F. C. De Schryver
1998 Pure and Applied Chemistry  
Coupling of photophysical and photochemical techniques to microscopy eventually assisted by manipulating techniques, such as laser trapping, has facilitated obtaining information on heterogeneous organic and bio-organic systems by mapping their optical and excited state properties. Scanning confocal microscopy, eventually of laser trapped ensembles, coupled to fluorescence decay analysis and imaging, scanning plate confocal and scanning near field optical microscopy provide combined spectral
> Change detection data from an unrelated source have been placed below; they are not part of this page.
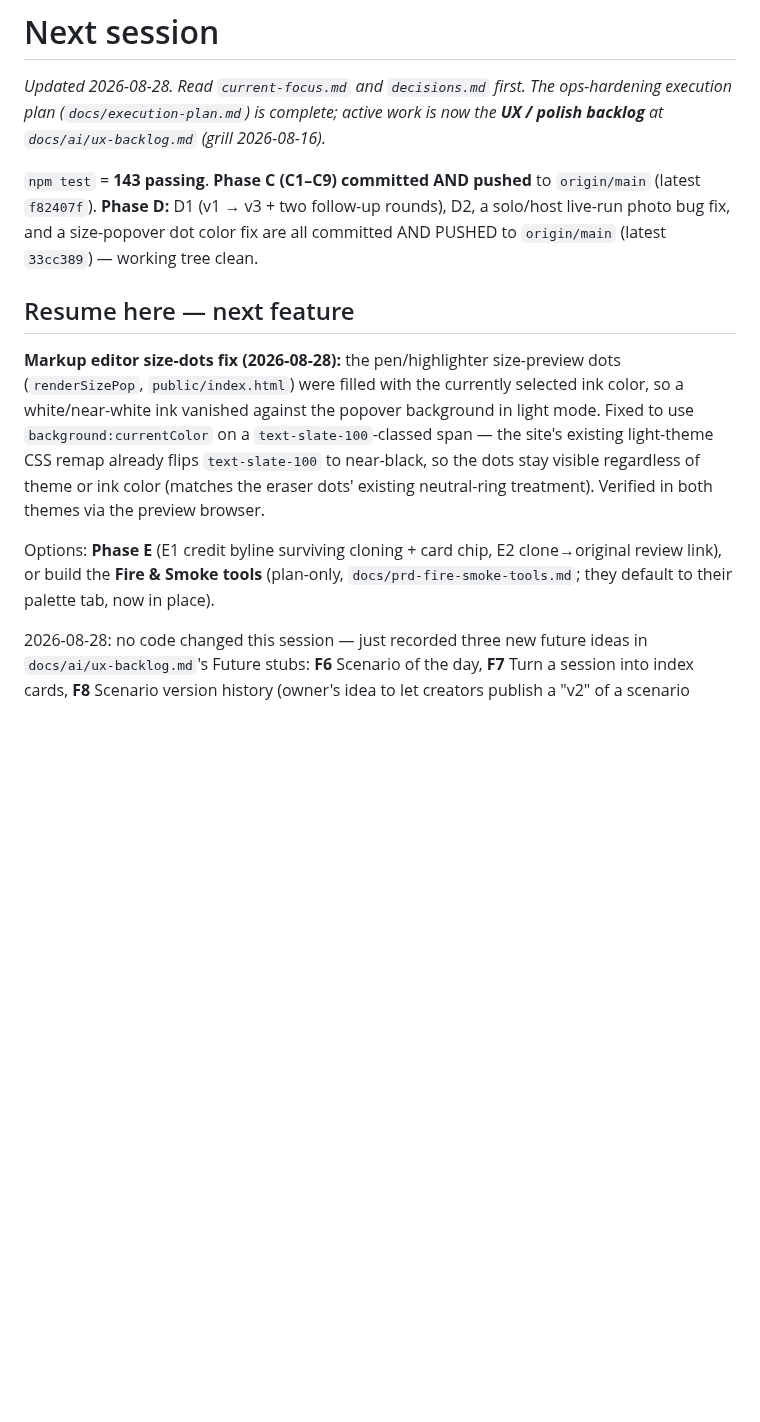
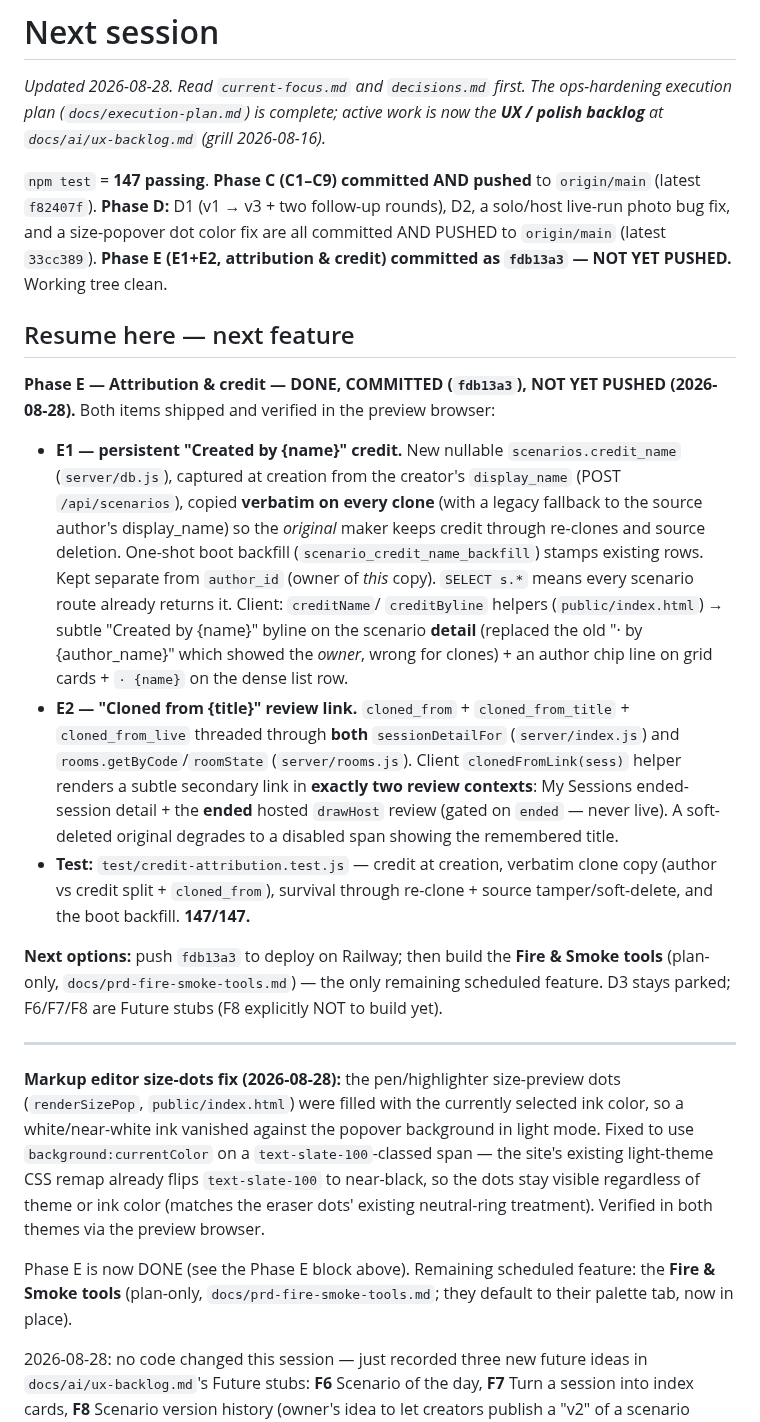
Before and after one commit to mattwb44/ProtoCall_trainer, a Markdown page: docs/ai/next-session.md, the part around the change. GitHub-like rendering; blank space fills up the shorter version.

Commit message:
docs: mark Phase E (E1+E2) done; resume point → Fire & Smoke tools
Co-Authored-By: Claude Opus 4.8 <noreply@anthropic.com>

```diff
--- a/docs/ai/next-session.md
+++ b/docs/ai/next-session.md
@@ -4,13 +4,43 @@ _Updated 2026-08-28. Read `current-focus.md` and `decisions.md` first. The
 ops-hardening execution plan (`docs/execution-plan.md`) is complete; active work
 is now the **UX / polish backlog** at `docs/ai/ux-backlog.md` (grill 2026-08-16)._
 
-`npm test` = **143 passing**. **Phase C (C1–C9) committed AND pushed** to
+`npm test` = **147 passing**. **Phase C (C1–C9) committed AND pushed** to
 `origin/main` (latest `f82407f`). **Phase D:** D1 (v1 → v3 + two follow-up rounds),
 D2, a solo/host live-run photo bug fix, and a size-popover dot color fix are
-all committed AND PUSHED to `origin/main` (latest `33cc389`) — working tree
-clean.
+all committed AND PUSHED to `origin/main` (latest `33cc389`). **Phase E (E1+E2,
+attribution & credit) committed as `fdb13a3` — NOT YET PUSHED.** Working tree clean.
 
 ## Resume here — next feature
+
+**Phase E — Attribution & credit — DONE, COMMITTED (`fdb13a3`), NOT YET PUSHED
+(2026-08-28).** Both items shipped and verified in the preview browser:
+- **E1 — persistent "Created by {name}" credit.** New nullable `scenarios.credit_name`
+  (`server/db.js`), captured at creation from the creator's `display_name` (POST
+  `/api/scenarios`), copied **verbatim on every clone** (with a legacy fallback to
+  the source author's display_name) so the *original* maker keeps credit through
+  re-clones and source deletion. One-shot boot backfill (`scenario_credit_name_backfill`)
+  stamps existing rows. Kept separate from `author_id` (owner of *this* copy).
+  `SELECT s.*` means every scenario route already returns it. Client: `creditName`/
+  `creditByline` helpers (`public/index.html`) → subtle "Created by {name}" byline on
+  the scenario **detail** (replaced the old "· by {author_name}" which showed the
+  *owner*, wrong for clones) + an author chip line on grid cards + `· {name}` on the
+  dense list row.
+- **E2 — "Cloned from {title}" review link.** `cloned_from` + `cloned_from_title` +
+  `cloned_from_live` threaded through **both** `sessionDetailFor` (`server/index.js`)
+  and `rooms.getByCode`/`roomState` (`server/rooms.js`). Client `clonedFromLink(sess)`
+  helper renders a subtle secondary link in **exactly two review contexts**: My
+  Sessions ended-session detail + the **ended** hosted `drawHost` review (gated on
+  `ended` — never live). A soft-deleted original degrades to a disabled span showing
+  the remembered title.
+- **Test:** `test/credit-attribution.test.js` — credit at creation, verbatim clone
+  copy (author vs credit split + `cloned_from`), survival through re-clone + source
+  tamper/soft-delete, and the boot backfill. **147/147.**
+
+**Next options:** push `fdb13a3` to deploy on Railway; then build the **Fire & Smoke
+tools** (plan-only, `docs/prd-fire-smoke-tools.md`) — the only remaining scheduled
+feature. D3 stays parked; F6/F7/F8 are Future stubs (F8 explicitly NOT to build yet).
+
+---
 
 **Markup editor size-dots fix (2026-08-28):** the pen/highlighter size-preview
 dots (`renderSizePop`, `public/index.html`) were filled with the currently
@@ -21,9 +51,9 @@ already flips `text-slate-100` to near-black, so the dots stay visible
 regardless of theme or ink color (matches the eraser dots' existing
 neutral-ring treatment). Verified in both themes via the preview browser.
 
-Options: **Phase E** (E1 credit byline surviving cloning + card chip, E2
-clone→original review link), or build the **Fire & Smoke tools** (plan-only,
-`docs/prd-fire-smoke-tools.md`; they default to their palette tab, now in place).
+Phase E is now DONE (see the Phase E block above). Remaining scheduled feature:
+the **Fire & Smoke tools** (plan-only, `docs/prd-fire-smoke-tools.md`; they default
+to their palette tab, now in place).
 
 2026-08-28: no code changed this session — just recorded three new future ideas
 in `docs/ai/ux-backlog.md`'s Future stubs: **F6** Scenario of the day, **F7** Turn
```
Also changed, not shown: docs/ai/current-focus.md (+5 -3 lines), docs/ai/ux-backlog.md (+8 -2 lines).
more » ... ombined spectral and spatial resolution down to a few tenths of nanometers. An even better resolution can be achieved using scanning tunneling microscopy. In this contribution a number of organic and macromolecular systems are discussed first in solution and in a next step assembled either in a trap or at a surface. The techniques are illustrated and their limits assessed using latex particles labeled with fluorophores. Time resolved spectroscopy in solution allows the evaluation of migration of the excited state and the collapse of the arms in a dendritic structure. These and other macromolecular structures can be trapped and the obtained assembly visualized and analyzed. Deposition by self-assembly provides the possibility using scanning near field optical microscopy to investigate the excited state properties of ordered arrays. By dilution in a polymer film of dendritic structures single particle, single chromophore and single molecule spectroscopy becomes accessible. Scanning tunneling microscopy is successfully applied to illustrate the visualization and manipulation of structures with subnanometer resolution and the study of their properties including stimulus by light induced transformations.
doi:10.1351/pac199870112147 fatcat:od4pjqzzbfeyppmnsjlagh4k3u